Historically, though mostly forced upon, languages evolved, flourished and were enriched by adapting to the vernacular environment, and in the process, distinguished themselves from other regional languages. The spread and expansion of societies and ideologies have been possible through language. Take for instance, the adoption of Pali by Gautam Buddha for Buddhism, or for Dhamma by Emperor Ashoka. Even Latin, the propagation of which followed the ascent of the Roman Empire, transitioned to crude Latin and then eventually into the Romance languages, which are currently spoken in many European countries. And once assimilation became the priority of the Mughal Empire, Persian gave birth to the poetic Urdu. The informality of relatively peaceful times allowed these languages to assimilate experiences in terms of words, phrases, idioms and similes, and branch out into numerous dialects (Lucknowi Urdu or Hyderabadi Urdu, for instance). But a failure to achieve this meant languages like Pali and Sanskrit would slowly become extinct.
However, European enlightenment and colonialism saw language as a visceral force for cultural propagation and wrongful proliferation. Through the structured modus operandi of mass killings, followed by the systematic induction of the foreign language in the name of educating the ‘uncivilised’, the post-Magna Carta states proliferated the idea of homogenous empire languages, be it Spanish or Portuguese in South America, French in North Africa and parts of Canada, or English in the Indian Subcontinent and North America. Such an artificial introduction of a language or the Roman script in some cases led to the loss of phonetics and vocabulary, like in the case of Swahili in Kenya or Khasi in Meghalaya. This process is often irreversible and can simply go undocumented.
As countries were created a new norm came into force, one where language was treated as an important variable in defining the nation states, their physical boundaries and their political influence. For instance, the dropping of ‘o’ or replacing ‘s’ with ‘z’ in American English was less about the ease of language and more about the US wanting to create an identity beyond that of another English-speaking post-colonial nation.
Besides ethnicity and religion, language-based identity has also played a part in conflict and the resultant casualties, for instance during the Bangladesh Liberation War and the Sri Lankan civil war.
Partition proved a major setback for the Nastalik script in India and Gurumukhi in Pakistan. Although India intended to adopt the ‘one nation, one language’ doctrine of ‘Rajbhasha Hindi,’ this plan was discarded and soon states were created based on language. Today the constitution has 22 officially recognised languages and no official national language.
Contemporary India is now seeing the creation of a unique socio-political and regional identity. For instance, Bhojpuri, a dialect of Hindi, is seen as a representation of corruption and caste politics or the dialect of immigrant daily wages labourers, while Bengali has transitioned from the language of intellectuals and mass movements to a representative of unwanted debate and slow growth in West Bengal. A host of cities and other places are being renamed in the local language, often adversely affecting their much-needed global appeal. Amidst all this, the spread of technology has forced the market and the consumer to use the Roman script for vernacular languages. We are yet to understand the toll this will have on our local languages and society.

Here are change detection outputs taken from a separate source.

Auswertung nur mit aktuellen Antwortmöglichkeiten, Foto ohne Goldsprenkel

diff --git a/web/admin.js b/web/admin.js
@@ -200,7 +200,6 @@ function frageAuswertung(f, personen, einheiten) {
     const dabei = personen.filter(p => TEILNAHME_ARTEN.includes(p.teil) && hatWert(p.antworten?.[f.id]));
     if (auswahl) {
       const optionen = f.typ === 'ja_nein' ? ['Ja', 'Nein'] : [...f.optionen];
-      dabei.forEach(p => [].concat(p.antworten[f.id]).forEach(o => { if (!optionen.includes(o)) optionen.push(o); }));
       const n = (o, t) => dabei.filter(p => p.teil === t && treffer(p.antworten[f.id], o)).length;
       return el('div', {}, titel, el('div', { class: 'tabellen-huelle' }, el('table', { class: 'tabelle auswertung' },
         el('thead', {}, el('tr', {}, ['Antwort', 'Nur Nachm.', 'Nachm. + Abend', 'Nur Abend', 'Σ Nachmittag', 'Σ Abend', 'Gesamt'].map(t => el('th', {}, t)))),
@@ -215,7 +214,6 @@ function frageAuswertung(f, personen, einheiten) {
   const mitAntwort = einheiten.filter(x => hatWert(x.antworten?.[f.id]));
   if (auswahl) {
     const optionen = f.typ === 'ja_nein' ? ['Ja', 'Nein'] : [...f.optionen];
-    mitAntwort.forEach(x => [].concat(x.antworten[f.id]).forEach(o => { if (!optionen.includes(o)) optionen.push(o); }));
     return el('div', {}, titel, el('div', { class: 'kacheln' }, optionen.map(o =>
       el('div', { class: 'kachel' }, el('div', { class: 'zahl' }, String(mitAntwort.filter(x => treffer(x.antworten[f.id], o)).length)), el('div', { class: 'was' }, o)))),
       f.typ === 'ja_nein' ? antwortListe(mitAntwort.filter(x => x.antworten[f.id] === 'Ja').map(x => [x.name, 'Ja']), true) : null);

While the rise of right-wing politics in India has seen a fundamentalist turn in the language debate through the focus on Hindi, or by the mandate of differentiation through the inculcation of additional rigidity in regional languages, the idea of language itself appears to be evolving. Note this comes at a time when we take pride in Punjabi becoming the second official language of Canada, while domestically we breed a silent malice amongst each other through language barriers.
Amidst this, the great Indian middle class has aligned itself towards the European concept of peaceful demarcation, and languages and polyglots are revered in their respective circles. On the other hand, politics has become more divided on the lines of regional languages, be it the Bhojpuri-speaking migrant workers in Delhi or Mumbai, Hindi-speaking North Indians in South India, or Bengalis in the North-eastern states.
Languages are evolutionary in nature; we can document them but can’t control them. But to document, we must understand that languages are ever evolving. Using regionalism and language as tools to obstruct the cultural assimilative process will not work for any of us in the long run.
We need to understand that it should be no longer be about ‘Hindi’ or ‘Hindi Fortnight,’ but that the evolutionary processes of all our languages need to be preserved and documented. The first wave of cultural and geographical restructuring has turned Urdu into a novelty. We should not let this happen to our other languages. Else what remains is a lingering homogeneity and the loss of the coveted ‘Indian multilingual cultural diversity.’
Chitresh Kumar is Assistant Professor at the O. P. Jindal Global University.